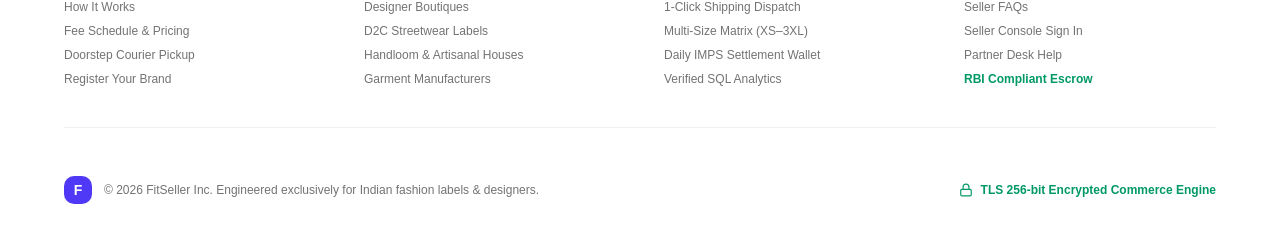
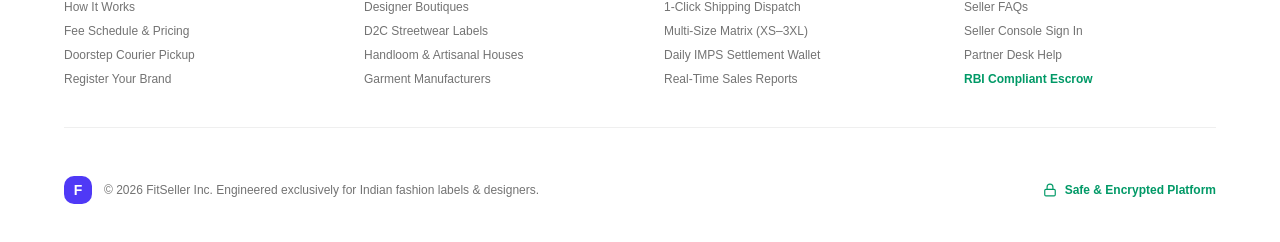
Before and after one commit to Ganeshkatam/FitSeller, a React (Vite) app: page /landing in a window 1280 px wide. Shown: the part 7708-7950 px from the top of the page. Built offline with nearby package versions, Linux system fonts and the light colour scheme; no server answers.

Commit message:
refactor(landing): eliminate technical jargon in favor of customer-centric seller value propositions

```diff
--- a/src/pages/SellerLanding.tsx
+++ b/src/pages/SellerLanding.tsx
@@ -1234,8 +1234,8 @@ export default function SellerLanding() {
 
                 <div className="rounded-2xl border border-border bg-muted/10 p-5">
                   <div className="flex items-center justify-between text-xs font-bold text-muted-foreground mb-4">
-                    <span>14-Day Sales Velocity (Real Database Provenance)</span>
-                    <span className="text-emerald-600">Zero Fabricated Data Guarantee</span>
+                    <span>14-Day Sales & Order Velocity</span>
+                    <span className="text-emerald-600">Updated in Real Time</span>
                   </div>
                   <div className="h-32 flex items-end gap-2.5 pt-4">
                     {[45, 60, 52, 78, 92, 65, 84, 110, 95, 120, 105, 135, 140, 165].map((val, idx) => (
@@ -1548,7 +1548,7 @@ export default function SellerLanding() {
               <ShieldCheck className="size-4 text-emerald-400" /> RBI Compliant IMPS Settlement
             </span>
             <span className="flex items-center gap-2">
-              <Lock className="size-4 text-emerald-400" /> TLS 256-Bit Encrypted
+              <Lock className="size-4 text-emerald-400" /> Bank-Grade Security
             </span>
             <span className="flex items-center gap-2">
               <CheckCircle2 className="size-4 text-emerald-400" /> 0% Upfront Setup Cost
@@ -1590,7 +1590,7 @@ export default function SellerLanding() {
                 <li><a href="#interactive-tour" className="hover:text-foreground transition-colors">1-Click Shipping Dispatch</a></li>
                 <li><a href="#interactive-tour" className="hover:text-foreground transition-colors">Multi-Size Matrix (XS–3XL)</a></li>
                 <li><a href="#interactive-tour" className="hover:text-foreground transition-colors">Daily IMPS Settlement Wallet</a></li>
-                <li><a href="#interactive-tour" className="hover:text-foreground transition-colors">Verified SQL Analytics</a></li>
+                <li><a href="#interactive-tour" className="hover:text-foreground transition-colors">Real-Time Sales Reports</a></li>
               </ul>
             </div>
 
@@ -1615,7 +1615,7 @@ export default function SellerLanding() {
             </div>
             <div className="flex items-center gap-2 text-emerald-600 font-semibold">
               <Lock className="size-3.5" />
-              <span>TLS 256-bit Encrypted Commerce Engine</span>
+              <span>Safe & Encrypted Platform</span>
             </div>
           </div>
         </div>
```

§

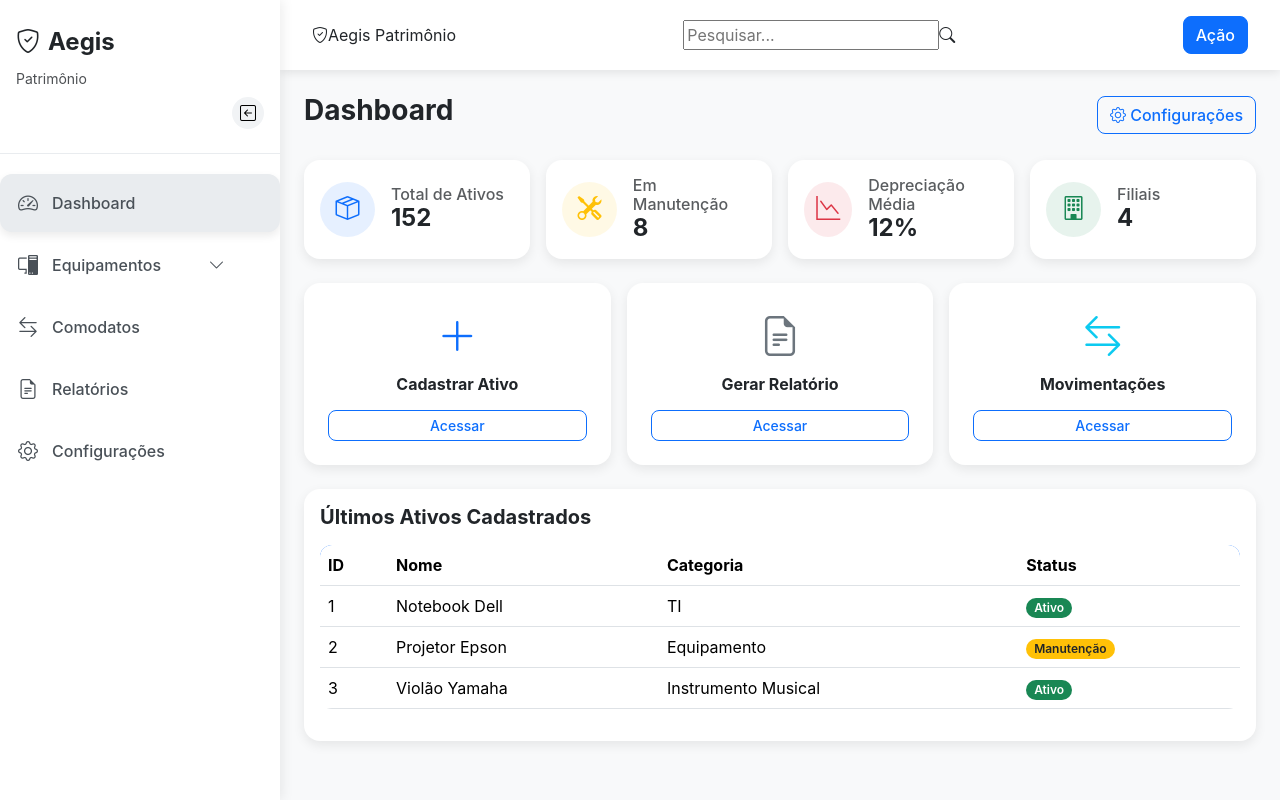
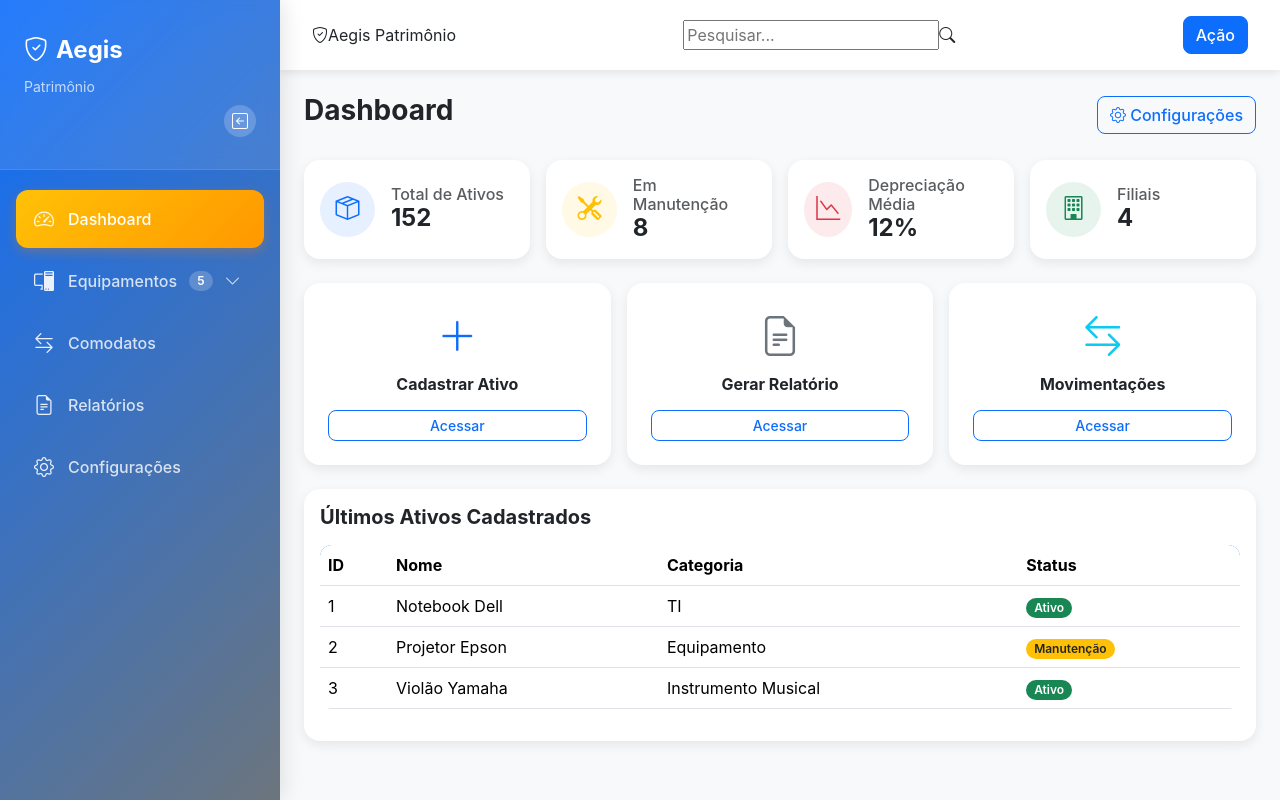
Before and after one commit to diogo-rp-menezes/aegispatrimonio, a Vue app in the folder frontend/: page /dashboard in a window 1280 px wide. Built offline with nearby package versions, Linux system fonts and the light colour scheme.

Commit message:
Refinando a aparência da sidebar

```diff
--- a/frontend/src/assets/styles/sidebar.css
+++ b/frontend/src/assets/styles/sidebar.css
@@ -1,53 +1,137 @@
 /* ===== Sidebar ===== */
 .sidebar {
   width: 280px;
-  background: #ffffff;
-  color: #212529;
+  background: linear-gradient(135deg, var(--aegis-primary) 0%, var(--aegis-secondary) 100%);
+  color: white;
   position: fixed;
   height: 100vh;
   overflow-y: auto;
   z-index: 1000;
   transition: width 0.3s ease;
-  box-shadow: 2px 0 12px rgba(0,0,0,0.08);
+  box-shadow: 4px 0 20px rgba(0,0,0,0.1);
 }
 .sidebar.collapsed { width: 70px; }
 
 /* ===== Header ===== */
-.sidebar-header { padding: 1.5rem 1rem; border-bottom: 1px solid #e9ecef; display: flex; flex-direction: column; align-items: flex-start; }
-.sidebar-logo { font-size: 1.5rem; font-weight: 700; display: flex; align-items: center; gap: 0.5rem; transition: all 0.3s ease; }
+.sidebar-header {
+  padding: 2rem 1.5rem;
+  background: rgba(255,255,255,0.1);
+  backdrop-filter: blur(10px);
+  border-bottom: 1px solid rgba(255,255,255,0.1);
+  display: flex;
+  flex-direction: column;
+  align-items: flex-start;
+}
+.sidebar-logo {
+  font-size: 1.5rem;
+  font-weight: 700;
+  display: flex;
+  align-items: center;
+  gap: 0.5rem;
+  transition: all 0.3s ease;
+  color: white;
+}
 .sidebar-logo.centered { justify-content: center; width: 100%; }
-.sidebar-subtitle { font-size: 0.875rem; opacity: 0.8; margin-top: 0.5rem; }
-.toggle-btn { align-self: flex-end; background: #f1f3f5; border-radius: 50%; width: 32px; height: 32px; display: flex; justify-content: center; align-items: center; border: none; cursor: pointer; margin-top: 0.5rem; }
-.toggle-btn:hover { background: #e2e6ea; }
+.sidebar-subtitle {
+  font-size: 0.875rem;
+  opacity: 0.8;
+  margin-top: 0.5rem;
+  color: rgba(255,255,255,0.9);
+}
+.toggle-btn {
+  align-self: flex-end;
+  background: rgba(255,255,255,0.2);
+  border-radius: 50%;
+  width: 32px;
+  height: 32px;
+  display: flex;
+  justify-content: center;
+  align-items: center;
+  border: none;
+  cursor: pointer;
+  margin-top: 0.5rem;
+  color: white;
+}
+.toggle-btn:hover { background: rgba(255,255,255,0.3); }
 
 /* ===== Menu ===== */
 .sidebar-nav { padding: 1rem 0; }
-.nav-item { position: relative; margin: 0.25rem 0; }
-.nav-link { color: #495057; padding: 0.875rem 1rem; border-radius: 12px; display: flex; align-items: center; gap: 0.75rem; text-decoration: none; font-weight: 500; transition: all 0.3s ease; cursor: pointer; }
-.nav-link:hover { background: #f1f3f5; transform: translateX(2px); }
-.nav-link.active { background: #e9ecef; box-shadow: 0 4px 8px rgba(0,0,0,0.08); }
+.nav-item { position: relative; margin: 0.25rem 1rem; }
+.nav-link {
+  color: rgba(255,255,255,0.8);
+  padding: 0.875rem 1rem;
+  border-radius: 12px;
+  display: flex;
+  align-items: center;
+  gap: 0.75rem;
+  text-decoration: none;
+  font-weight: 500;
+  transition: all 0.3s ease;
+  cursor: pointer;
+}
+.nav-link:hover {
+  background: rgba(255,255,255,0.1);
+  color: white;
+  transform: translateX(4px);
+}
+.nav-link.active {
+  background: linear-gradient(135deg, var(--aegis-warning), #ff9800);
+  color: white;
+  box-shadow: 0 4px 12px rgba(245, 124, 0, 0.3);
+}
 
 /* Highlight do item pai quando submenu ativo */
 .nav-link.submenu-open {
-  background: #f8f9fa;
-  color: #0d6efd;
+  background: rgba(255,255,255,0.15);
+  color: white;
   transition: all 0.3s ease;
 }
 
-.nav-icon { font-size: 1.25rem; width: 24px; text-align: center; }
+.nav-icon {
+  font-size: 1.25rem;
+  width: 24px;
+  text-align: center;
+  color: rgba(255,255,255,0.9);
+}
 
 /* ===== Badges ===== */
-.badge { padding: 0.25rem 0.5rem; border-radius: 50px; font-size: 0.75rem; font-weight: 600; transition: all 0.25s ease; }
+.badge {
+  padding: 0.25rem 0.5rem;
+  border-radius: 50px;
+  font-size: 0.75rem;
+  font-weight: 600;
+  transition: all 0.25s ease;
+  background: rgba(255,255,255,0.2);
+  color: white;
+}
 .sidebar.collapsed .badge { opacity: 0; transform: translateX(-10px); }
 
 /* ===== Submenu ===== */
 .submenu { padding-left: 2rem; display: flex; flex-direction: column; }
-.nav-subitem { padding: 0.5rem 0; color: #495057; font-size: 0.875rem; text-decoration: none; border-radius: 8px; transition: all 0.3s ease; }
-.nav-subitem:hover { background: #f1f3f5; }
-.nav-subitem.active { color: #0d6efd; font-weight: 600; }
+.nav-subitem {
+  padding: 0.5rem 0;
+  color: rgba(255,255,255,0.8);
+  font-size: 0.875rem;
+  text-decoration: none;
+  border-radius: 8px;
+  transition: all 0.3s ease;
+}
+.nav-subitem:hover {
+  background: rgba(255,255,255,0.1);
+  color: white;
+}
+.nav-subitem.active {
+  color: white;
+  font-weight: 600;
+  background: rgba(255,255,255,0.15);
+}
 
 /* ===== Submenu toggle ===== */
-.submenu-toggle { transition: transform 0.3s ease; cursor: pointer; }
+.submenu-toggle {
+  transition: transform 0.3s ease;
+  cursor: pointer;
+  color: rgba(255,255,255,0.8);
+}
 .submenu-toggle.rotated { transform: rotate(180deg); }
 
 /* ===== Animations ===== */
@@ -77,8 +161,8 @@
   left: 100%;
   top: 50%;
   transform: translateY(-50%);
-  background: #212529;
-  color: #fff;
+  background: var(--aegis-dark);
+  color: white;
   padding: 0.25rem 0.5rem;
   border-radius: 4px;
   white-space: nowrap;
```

§

— Exercise —
Identify each line in the entries with the word "padding" and copy it.

— Solution to this task —
-.sidebar-header { padding: 1.5rem 1rem; border-bottom: 1px solid #e9ecef; display: flex; flex-direction: column; align-items: flex-start; }
+  padding: 2rem 1.5rem;
 .sidebar-nav { padding: 1rem 0; }
-.nav-link { color: #495057; padding: 0.875rem 1rem; border-radius: 12px; display: flex; align-items: center; gap: 0.75rem; text-decoration: none; font-weight: 500; transition: all 0.3s ease; cursor: pointer; }
+  padding: 0.875rem 1rem;
-.badge { padding: 0.25rem 0.5rem; border-radius: 50px; font-size: 0.75rem; font-weight: 600; transition: all 0.25s ease; }
+  padding: 0.25rem 0.5rem;
 .submenu { padding-left: 2rem; display: flex; flex-direction: column; }
-.nav-subitem { padding: 0.5rem 0; color: #495057; font-size: 0.875rem; text-decoration: none; border-radius: 8px; transition: all 0.3s ease; }
+  padding: 0.5rem 0;
   padding: 0.25rem 0.5rem;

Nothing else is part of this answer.